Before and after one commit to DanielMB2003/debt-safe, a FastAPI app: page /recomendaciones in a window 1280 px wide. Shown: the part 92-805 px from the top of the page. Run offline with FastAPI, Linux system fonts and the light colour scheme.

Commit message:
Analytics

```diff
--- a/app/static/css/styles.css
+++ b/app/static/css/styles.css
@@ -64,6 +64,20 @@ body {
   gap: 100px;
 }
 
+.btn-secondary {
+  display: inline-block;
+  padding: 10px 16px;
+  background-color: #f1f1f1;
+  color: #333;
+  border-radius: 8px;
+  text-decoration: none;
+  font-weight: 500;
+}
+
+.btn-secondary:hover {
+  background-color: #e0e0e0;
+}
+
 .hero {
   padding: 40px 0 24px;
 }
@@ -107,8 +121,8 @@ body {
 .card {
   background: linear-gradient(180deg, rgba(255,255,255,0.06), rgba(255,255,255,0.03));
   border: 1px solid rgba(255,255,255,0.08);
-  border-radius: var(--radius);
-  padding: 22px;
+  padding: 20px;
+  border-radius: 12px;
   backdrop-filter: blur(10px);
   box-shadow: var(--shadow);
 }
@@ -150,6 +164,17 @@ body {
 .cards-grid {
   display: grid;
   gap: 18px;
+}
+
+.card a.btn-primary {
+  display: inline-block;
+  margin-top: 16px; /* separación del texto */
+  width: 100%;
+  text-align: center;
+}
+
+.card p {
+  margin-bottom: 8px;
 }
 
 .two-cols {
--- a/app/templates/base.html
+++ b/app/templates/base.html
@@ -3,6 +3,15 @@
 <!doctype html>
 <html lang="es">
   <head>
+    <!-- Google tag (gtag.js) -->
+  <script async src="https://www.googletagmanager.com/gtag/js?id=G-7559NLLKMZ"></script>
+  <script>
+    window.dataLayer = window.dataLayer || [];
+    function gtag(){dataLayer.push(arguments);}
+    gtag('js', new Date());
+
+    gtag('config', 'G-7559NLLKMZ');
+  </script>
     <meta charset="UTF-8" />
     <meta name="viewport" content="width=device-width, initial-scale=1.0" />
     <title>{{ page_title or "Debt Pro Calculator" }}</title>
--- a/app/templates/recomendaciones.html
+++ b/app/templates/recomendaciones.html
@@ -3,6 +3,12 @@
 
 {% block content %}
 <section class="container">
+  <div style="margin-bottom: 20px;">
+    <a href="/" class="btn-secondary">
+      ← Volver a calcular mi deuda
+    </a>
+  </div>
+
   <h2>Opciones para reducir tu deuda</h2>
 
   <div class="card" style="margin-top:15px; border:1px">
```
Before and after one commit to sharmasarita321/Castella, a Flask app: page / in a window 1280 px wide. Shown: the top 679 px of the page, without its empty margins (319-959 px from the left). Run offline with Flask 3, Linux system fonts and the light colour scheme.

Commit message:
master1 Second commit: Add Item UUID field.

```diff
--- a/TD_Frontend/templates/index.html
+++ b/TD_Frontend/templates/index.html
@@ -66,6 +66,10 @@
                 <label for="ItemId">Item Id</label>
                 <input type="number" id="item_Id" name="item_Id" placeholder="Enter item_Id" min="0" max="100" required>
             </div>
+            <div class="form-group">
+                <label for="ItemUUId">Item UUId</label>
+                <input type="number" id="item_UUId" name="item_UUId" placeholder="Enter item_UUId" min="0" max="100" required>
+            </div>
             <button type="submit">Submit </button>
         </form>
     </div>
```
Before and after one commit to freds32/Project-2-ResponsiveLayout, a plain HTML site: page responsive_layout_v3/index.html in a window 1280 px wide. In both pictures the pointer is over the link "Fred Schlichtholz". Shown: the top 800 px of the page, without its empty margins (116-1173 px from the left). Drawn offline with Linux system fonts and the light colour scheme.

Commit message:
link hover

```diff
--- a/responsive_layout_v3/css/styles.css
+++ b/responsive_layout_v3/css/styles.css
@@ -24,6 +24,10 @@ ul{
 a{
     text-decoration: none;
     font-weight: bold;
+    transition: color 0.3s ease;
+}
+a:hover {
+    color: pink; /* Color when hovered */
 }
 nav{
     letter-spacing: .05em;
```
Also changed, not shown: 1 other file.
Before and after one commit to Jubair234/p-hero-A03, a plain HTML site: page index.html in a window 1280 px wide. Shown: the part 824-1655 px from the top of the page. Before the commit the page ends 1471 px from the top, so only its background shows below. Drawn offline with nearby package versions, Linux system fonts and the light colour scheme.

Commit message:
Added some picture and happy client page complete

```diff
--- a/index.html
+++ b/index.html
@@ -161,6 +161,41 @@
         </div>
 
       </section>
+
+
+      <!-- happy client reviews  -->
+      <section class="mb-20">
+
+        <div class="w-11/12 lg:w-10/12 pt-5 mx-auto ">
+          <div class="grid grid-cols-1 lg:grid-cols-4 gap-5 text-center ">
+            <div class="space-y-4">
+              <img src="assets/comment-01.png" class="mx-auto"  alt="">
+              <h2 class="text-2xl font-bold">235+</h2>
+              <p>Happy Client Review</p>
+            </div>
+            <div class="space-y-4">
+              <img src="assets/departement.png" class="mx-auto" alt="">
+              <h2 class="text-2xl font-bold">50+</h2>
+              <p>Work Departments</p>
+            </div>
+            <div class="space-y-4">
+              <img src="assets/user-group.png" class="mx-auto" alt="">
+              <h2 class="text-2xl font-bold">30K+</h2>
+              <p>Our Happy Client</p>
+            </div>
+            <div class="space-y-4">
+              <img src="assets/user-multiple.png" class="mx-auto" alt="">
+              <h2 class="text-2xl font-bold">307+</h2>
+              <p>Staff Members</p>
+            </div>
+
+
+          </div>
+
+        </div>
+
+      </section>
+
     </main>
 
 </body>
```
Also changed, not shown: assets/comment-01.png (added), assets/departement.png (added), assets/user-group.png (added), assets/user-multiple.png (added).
========================================
• Your goal:
Line by line, retype the data exactly as written.

• Task answer:
Before and after one commit to DanielMB2003/debt-safe, a FastAPI app: page /recomendaciones in a window 1280 px wide. Shown: the part 92-805 px from the top of the page. Run offline with FastAPI, Linux system fonts and the light colour scheme.

Commit message:
Analytics

```diff
--- a/app/static/css/styles.css
+++ b/app/static/css/styles.css
@@ -64,6 +64,20 @@ body {
   gap: 100px;
 }
 
+.btn-secondary {
+  display: inline-block;
+  padding: 10px 16px;
+  background-color: #f1f1f1;
+  color: #333;
+  border-radius: 8px;
+  text-decoration: none;
+  font-weight: 500;
+}
+
+.btn-secondary:hover {
+  background-color: #e0e0e0;
+}
+
 .hero {
   padding: 40px 0 24px;
 }
@@ -107,8 +121,8 @@ body {
 .card {
   background: linear-gradient(180deg, rgba(255,255,255,0.06), rgba(255,255,255,0.03));
   border: 1px solid rgba(255,255,255,0.08);
-  border-radius: var(--radius);
-  padding: 22px;
+  padding: 20px;
+  border-radius: 12px;
   backdrop-filter: blur(10px);
   box-shadow: var(--shadow);
 }
@@ -150,6 +164,17 @@ body {
 .cards-grid {
   display: grid;
   gap: 18px;
+}
+
+.card a.btn-primary {
+  display: inline-block;
+  margin-top: 16px; /* separación del texto */
+  width: 100%;
+  text-align: center;
+}
+
+.card p {
+  margin-bottom: 8px;
 }
 
 .two-cols {
--- a/app/templates/base.html
+++ b/app/templates/base.html
@@ -3,6 +3,15 @@
 <!doctype html>
 <html lang="es">
   <head>
+    <!-- Google tag (gtag.js) -->
+  <script async src="https://www.googletagmanager.com/gtag/js?id=G-7559NLLKMZ"></script>
+  <script>
+    window.dataLayer = window.dataLayer || [];
+    function gtag(){dataLayer.push(arguments);}
+    gtag('js', new Date());
+
+    gtag('config', 'G-7559NLLKMZ');
+  </script>
     <meta charset="UTF-8" />
     <meta name="viewport" content="width=device-width, initial-scale=1.0" />
     <title>{{ page_title or "Debt Pro Calculator" }}</title>
--- a/app/templates/recomendaciones.html
+++ b/app/templates/recomendaciones.html
@@ -3,6 +3,12 @@
 
 {% block content %}
 <section class="container">
+  <div style="margin-bottom: 20px;">
+    <a href="/" class="btn-secondary">
+      ← Volver a calcular mi deuda
+    </a>
+  </div>
+
   <h2>Opciones para reducir tu deuda</h2>
 
   <div class="card" style="margin-top:15px; border:1px">
```
Before and after one commit to sharmasarita321/Castella, a Flask app: page / in a window 1280 px wide. Shown: the top 679 px of the page, without its empty margins (319-959 px from the left). Run offline with Flask 3, Linux system fonts and the light colour scheme.

Commit message:
master1 Second commit: Add Item UUID field.

```diff
--- a/TD_Frontend/templates/index.html
+++ b/TD_Frontend/templates/index.html
@@ -66,6 +66,10 @@
                 <label for="ItemId">Item Id</label>
                 <input type="number" id="item_Id" name="item_Id" placeholder="Enter item_Id" min="0" max="100" required>
             </div>
+            <div class="form-group">
+                <label for="ItemUUId">Item UUId</label>
+                <input type="number" id="item_UUId" name="item_UUId" placeholder="Enter item_UUId" min="0" max="100" required>
+            </div>
             <button type="submit">Submit </button>
         </form>
     </div>
```
Before and after one commit to freds32/Project-2-ResponsiveLayout, a plain HTML site: page responsive_layout_v3/index.html in a window 1280 px wide. In both pictures the pointer is over the link "Fred Schlichtholz". Shown: the top 800 px of the page, without its empty margins (116-1173 px from the left). Drawn offline with Linux system fonts and the light colour scheme.

Commit message:
link hover

```diff
--- a/responsive_layout_v3/css/styles.css
+++ b/responsive_layout_v3/css/styles.css
@@ -24,6 +24,10 @@ ul{
 a{
     text-decoration: none;
     font-weight: bold;
+    transition: color 0.3s ease;
+}
+a:hover {
+    color: pink; /* Color when hovered */
 }
 nav{
     letter-spacing: .05em;
```
Also changed, not shown: 1 other file.
Before and after one commit to Jubair234/p-hero-A03, a plain HTML site: page index.html in a window 1280 px wide. Shown: the part 824-1655 px from the top of the page. Before the commit the page ends 1471 px from the top, so only its background shows below. Drawn offline with nearby package versions, Linux system fonts and the light colour scheme.

Commit message:
Added some picture and happy client page complete

```diff
--- a/index.html
+++ b/index.html
@@ -161,6 +161,41 @@
         </div>
 
       </section>
+
+
+      <!-- happy client reviews  -->
+      <section class="mb-20">
+
+        <div class="w-11/12 lg:w-10/12 pt-5 mx-auto ">
+          <div class="grid grid-cols-1 lg:grid-cols-4 gap-5 text-center ">
+            <div class="space-y-4">
+              <img src="assets/comment-01.png" class="mx-auto"  alt="">
+              <h2 class="text-2xl font-bold">235+</h2>
+              <p>Happy Client Review</p>
+            </div>
+            <div class="space-y-4">
+              <img src="assets/departement.png" class="mx-auto" alt="">
+              <h2 class="text-2xl font-bold">50+</h2>
+              <p>Work Departments</p>
+            </div>
+            <div class="space-y-4">
+              <img src="assets/user-group.png" class="mx-auto" alt="">
+              <h2 class="text-2xl font-bold">30K+</h2>
+              <p>Our Happy Client</p>
+            </div>
+            <div class="space-y-4">
+              <img src="assets/user-multiple.png" class="mx-auto" alt="">
+              <h2 class="text-2xl font-bold">307+</h2>
+              <p>Staff Members</p>
+            </div>
+
+
+          </div>
+
+        </div>
+
+      </section>
+
     </main>
 
 </body>
```
Also changed, not shown: assets/comment-01.png (added), assets/departement.png (added), assets/user-group.png (added), assets/user-multiple.png (added).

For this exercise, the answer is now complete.